_WORK TO BE COMPLETED_: Where the string "Stitch" occurs in the material below, report the whole line.

>>>

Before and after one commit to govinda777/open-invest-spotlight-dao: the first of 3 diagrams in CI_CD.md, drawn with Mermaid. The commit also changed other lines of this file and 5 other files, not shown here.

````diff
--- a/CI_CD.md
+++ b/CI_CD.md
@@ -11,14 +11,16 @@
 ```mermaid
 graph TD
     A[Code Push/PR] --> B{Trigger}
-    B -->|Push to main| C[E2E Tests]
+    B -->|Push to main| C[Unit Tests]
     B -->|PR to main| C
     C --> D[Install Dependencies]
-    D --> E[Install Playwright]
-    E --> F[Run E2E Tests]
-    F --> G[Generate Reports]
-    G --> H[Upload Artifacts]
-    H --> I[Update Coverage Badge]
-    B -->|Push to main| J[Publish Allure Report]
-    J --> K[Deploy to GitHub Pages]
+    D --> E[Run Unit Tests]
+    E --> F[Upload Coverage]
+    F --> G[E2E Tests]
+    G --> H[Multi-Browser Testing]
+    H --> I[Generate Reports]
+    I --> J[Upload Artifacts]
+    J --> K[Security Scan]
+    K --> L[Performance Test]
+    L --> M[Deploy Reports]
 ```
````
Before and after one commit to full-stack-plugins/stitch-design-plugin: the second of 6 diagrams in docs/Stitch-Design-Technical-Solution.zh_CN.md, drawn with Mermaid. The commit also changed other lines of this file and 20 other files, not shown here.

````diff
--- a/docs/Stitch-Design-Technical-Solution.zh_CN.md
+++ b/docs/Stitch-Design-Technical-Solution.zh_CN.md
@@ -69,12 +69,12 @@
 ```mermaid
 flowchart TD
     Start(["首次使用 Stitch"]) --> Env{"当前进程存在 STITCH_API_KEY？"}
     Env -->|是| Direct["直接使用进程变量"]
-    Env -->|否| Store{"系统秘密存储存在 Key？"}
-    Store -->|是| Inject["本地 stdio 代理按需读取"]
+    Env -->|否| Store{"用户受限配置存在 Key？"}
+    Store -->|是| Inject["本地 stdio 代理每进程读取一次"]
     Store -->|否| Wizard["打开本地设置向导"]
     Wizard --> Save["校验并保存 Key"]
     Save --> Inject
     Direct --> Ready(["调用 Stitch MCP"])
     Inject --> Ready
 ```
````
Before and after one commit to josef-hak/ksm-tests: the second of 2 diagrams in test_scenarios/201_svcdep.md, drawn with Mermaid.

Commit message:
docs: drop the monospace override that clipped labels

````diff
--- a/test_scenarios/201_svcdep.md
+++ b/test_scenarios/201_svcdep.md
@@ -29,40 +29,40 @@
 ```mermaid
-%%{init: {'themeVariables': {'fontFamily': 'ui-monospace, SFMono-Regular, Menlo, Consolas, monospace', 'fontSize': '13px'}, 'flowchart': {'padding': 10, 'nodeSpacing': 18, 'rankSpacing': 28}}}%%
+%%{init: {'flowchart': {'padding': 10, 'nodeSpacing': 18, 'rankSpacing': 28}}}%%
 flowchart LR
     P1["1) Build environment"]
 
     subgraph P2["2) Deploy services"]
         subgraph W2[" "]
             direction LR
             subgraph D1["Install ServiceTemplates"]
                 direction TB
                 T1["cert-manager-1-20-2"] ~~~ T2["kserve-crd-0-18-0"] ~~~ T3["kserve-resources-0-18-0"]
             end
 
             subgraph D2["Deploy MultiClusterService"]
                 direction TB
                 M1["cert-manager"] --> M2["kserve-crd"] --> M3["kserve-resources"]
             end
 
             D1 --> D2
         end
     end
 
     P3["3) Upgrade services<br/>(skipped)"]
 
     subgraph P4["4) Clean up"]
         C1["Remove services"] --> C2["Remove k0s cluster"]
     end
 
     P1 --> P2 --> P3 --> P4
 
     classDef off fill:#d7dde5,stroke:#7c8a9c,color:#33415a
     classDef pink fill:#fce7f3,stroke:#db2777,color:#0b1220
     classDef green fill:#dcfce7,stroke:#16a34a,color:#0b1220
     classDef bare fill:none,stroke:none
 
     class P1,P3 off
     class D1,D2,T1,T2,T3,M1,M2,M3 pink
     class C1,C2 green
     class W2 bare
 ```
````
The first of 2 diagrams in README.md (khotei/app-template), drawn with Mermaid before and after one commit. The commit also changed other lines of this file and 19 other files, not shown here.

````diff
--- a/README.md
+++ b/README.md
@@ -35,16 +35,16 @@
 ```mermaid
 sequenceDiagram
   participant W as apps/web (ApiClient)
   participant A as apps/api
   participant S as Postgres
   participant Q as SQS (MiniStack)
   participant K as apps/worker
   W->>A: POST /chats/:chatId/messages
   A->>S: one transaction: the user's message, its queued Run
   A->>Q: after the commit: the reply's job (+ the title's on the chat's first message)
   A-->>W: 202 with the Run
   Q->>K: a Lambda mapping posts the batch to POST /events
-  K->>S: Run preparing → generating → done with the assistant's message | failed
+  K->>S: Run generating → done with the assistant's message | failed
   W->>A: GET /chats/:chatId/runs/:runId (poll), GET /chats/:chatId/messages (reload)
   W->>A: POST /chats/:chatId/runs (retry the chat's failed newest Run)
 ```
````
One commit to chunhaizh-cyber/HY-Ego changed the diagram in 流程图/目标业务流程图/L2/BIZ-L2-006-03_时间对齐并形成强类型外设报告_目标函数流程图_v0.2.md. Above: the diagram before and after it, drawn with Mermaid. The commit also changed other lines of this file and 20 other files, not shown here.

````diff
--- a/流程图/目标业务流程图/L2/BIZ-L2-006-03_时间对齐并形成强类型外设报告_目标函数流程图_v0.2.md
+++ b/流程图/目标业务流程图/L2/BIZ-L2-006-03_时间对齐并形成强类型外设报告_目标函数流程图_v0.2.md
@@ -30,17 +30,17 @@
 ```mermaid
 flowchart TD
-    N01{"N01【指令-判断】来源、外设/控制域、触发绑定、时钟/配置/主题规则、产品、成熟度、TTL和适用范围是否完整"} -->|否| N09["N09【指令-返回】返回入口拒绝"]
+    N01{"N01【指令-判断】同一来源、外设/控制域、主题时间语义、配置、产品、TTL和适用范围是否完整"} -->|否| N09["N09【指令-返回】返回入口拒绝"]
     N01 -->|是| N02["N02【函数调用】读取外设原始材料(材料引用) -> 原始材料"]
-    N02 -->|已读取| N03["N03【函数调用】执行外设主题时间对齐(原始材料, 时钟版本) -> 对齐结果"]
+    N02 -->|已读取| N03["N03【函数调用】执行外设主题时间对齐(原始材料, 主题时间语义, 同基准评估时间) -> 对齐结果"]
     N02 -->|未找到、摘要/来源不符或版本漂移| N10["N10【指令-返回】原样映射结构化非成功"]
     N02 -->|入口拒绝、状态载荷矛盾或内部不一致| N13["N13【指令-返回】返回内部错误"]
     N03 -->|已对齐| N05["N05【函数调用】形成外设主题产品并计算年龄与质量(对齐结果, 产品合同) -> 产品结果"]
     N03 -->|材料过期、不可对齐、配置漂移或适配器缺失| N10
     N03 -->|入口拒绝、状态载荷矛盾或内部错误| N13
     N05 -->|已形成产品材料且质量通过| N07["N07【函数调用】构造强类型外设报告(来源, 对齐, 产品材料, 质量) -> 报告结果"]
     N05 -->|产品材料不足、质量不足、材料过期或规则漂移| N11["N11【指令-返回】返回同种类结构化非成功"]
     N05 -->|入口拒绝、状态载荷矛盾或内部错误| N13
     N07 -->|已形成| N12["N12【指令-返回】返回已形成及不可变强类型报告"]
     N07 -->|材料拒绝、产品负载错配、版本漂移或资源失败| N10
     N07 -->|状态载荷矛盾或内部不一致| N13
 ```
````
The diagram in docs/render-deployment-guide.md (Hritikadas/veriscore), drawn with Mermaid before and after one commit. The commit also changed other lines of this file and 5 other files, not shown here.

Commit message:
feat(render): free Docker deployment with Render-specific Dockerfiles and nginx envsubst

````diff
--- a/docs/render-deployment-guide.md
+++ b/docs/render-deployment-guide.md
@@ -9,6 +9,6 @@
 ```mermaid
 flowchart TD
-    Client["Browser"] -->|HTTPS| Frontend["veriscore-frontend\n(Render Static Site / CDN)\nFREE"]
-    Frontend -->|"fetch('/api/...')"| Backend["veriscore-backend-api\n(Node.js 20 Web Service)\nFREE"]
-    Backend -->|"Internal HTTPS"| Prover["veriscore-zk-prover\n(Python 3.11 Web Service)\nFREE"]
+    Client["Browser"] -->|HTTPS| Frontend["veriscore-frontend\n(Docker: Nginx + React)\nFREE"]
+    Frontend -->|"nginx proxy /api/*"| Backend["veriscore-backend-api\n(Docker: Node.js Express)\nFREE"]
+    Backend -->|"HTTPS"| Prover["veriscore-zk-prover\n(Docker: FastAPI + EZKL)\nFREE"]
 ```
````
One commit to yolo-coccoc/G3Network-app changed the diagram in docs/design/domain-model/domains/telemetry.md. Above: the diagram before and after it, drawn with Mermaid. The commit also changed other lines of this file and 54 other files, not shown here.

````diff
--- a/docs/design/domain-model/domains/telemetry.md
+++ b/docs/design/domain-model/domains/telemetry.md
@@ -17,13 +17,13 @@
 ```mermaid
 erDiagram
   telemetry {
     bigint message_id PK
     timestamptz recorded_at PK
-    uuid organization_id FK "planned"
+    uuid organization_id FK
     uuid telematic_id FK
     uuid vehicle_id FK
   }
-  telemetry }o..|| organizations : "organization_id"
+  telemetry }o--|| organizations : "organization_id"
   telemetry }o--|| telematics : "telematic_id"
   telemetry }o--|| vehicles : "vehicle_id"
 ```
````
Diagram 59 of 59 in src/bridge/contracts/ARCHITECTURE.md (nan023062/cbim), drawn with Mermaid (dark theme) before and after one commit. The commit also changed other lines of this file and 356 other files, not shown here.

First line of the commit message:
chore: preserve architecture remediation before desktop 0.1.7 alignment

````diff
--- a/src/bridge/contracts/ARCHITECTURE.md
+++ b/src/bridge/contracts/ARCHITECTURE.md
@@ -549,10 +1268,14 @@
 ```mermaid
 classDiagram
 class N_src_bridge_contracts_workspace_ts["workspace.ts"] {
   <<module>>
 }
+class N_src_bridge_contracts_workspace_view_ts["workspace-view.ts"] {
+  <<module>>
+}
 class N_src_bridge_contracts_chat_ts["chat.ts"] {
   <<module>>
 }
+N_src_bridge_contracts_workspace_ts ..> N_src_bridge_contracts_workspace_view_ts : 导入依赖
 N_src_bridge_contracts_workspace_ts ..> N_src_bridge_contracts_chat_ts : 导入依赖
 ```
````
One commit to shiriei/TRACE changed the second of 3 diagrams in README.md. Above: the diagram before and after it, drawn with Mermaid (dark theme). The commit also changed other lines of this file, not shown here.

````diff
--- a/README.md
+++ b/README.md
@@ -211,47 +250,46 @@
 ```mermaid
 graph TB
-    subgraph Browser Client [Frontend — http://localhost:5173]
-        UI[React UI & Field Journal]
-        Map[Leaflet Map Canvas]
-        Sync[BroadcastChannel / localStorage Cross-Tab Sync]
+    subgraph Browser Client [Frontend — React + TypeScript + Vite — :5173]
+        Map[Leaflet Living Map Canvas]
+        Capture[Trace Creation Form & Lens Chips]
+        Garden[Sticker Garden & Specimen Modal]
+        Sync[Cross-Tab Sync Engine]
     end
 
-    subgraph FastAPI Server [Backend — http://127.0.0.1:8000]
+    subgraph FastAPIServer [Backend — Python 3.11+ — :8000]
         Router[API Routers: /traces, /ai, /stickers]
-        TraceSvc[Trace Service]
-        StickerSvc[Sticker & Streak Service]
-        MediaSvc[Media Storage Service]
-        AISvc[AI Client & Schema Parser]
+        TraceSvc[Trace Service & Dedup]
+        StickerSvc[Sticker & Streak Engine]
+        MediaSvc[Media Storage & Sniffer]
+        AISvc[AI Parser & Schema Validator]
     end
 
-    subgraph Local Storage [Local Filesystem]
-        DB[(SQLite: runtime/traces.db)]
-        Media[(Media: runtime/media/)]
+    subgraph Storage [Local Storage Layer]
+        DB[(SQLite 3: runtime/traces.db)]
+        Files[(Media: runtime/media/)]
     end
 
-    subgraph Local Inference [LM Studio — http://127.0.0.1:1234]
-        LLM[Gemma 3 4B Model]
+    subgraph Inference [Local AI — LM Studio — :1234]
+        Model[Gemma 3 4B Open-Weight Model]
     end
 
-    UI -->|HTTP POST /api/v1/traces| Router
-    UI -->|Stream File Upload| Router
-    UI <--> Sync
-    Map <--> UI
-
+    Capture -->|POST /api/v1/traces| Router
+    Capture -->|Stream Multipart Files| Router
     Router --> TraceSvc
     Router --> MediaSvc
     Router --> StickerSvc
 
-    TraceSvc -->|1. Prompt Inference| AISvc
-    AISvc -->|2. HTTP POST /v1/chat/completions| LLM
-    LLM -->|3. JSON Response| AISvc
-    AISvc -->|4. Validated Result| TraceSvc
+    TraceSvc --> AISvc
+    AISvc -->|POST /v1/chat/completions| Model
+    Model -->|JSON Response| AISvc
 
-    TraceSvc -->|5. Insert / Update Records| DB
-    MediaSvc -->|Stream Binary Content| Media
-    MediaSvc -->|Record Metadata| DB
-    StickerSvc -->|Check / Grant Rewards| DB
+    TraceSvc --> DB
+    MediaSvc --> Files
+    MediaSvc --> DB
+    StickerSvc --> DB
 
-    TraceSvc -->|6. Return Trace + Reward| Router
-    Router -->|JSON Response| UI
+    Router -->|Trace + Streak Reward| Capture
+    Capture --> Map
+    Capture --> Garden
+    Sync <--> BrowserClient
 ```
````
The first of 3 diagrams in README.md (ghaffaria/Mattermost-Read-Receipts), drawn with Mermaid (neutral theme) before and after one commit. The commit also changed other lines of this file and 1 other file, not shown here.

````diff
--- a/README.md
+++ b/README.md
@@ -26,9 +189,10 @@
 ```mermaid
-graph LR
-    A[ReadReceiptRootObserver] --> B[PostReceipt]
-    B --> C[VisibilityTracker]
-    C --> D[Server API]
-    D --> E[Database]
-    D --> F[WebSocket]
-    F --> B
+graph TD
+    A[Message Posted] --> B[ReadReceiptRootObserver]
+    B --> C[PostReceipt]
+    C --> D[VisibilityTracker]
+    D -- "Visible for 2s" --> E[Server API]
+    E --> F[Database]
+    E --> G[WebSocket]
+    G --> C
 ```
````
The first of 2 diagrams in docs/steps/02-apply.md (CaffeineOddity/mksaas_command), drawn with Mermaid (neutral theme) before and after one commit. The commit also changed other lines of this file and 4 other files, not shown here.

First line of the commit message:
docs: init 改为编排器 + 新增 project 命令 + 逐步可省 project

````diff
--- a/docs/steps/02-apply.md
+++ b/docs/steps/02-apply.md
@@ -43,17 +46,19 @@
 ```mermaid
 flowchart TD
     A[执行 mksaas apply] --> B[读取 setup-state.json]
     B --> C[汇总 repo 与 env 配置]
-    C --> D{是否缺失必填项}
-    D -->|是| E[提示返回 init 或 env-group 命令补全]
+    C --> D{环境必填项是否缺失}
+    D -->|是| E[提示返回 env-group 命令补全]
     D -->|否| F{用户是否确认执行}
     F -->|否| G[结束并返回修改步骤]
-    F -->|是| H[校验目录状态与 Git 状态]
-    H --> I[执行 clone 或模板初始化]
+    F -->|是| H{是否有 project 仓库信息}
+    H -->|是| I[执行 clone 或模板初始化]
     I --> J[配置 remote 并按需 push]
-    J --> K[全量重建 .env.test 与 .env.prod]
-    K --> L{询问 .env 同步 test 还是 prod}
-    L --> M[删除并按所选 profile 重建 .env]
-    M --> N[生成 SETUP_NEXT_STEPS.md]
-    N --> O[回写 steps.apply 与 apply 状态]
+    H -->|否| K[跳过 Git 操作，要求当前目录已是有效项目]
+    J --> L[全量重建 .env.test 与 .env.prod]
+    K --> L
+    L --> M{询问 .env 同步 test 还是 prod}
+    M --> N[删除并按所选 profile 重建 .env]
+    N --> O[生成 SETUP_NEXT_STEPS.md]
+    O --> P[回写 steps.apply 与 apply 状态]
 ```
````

<<<

_SOLVED PROBLEM_:
Before and after one commit to full-stack-plugins/stitch-design-plugin: the second of 6 diagrams in docs/Stitch-Design-Technical-Solution.zh_CN.md, drawn with Mermaid. The commit also changed other lines of this file and 20 other files, not shown here.
--- a/docs/Stitch-Design-Technical-Solution.zh_CN.md
+++ b/docs/Stitch-Design-Technical-Solution.zh_CN.md
     Start(["首次使用 Stitch"]) --> Env{"当前进程存在 STITCH_API_KEY？"}
     Direct --> Ready(["调用 Stitch MCP"])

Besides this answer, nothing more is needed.